यद्वा जयेम यदि वा नो जयेयु: |
यानेव हत्वा न जिजीविषाम
स्तेऽवस्थिता: प्रमुखे धार्तराष्ट्रा: || 6||
na chaitadvidmaḥ kataranno garīyo
yadvā jayema yadi vā no jayeyuḥ
yāneva hatvā na jijīviṣhāmas
te ’vasthitāḥ pramukhe dhārtarāṣhṭrāḥ
na—not; cha—and; etat—this; vidmaḥ—we know; katarat—which; naḥ—for us; garīyaḥ—is preferable; yat vā—whether; jayema—we may conquer; yadi—if; vā—or; naḥ—us; jayeyuḥ—they may conquer; yān—whom; eva—certainly; hatvā—after killing; na—not; jijīviṣhāmaḥ—we desire to live; te—they; avasthitāḥ—are standing; pramukhe—before us; dhārtarāṣhṭrāḥ—the sons of Dhritarashtra
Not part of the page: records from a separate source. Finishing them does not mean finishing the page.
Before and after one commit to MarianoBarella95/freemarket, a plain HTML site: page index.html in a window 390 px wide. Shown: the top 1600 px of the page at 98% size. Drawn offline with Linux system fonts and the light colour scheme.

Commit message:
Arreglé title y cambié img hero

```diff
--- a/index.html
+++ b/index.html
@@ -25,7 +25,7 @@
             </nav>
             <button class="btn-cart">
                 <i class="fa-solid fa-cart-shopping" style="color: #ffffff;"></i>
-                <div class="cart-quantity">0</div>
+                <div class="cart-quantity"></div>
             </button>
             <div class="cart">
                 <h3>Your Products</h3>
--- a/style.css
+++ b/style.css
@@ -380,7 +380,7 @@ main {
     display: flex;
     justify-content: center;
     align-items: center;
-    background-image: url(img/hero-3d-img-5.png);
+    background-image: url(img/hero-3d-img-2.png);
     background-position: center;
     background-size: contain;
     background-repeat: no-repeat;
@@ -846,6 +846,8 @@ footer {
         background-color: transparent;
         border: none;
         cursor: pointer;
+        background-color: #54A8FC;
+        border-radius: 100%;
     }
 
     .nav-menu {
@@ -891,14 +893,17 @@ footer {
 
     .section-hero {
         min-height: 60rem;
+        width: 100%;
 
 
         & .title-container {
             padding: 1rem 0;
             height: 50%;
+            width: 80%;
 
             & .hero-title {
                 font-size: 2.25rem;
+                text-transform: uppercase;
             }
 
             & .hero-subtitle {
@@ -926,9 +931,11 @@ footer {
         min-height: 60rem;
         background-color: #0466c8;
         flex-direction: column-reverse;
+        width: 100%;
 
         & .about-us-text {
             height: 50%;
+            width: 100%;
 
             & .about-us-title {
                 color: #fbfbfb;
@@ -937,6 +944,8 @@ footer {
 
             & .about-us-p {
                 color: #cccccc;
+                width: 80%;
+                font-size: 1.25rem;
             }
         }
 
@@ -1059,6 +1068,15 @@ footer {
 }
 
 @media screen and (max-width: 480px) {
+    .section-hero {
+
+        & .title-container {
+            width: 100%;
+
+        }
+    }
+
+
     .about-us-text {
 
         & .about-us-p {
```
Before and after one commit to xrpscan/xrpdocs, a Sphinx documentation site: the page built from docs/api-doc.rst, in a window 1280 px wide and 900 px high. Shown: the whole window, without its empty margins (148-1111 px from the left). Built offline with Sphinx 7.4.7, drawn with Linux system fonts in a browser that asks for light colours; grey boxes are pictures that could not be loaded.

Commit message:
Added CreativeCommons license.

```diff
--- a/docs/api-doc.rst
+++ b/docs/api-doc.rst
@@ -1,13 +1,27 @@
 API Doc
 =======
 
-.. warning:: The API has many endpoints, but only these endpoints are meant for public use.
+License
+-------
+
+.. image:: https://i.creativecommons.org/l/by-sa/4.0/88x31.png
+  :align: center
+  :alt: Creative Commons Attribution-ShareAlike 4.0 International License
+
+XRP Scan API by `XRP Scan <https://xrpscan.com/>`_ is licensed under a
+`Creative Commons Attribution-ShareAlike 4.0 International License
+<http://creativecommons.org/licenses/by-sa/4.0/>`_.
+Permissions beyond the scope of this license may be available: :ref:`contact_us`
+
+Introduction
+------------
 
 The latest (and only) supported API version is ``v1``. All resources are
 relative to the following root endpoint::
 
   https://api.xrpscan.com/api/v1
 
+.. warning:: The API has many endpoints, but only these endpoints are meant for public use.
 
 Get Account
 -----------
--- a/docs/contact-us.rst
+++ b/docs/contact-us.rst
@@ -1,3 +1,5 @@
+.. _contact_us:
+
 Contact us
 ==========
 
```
We do not know which would be the better for us: that we should conquer them or they should conquer us. Arrayed against us stand the very sons of Dhritarāshtra, after slaying whom we should not wish to live.
Here we see Arjuna move away from the all-or-nothing position of “I will not fight”. His hardline position morphed into a dilemma. And the dilemma was as follows: “Should I or should I not fight? I do not know which is correct.” This question is the fundamental question that provoked the message of the Gita that we shall see very shortly.
Here’s another important point. Arjuna’s teachers and elders were revered and respected by him, they gave him pleasure, but here they were in front of him, ready to kill him. Similarly, behind every pleasure-filled person, experience or object we encounter in life lies its negative aspect. This is an interesting insight about life. It is rare to find people, experiences or objects that give us pleasure all of the time. Here’s an example that resonates with us: a new house that was a source of joy in the beginning, will cause grief when one has to pay for its maintenance.❮ Previous Next ❯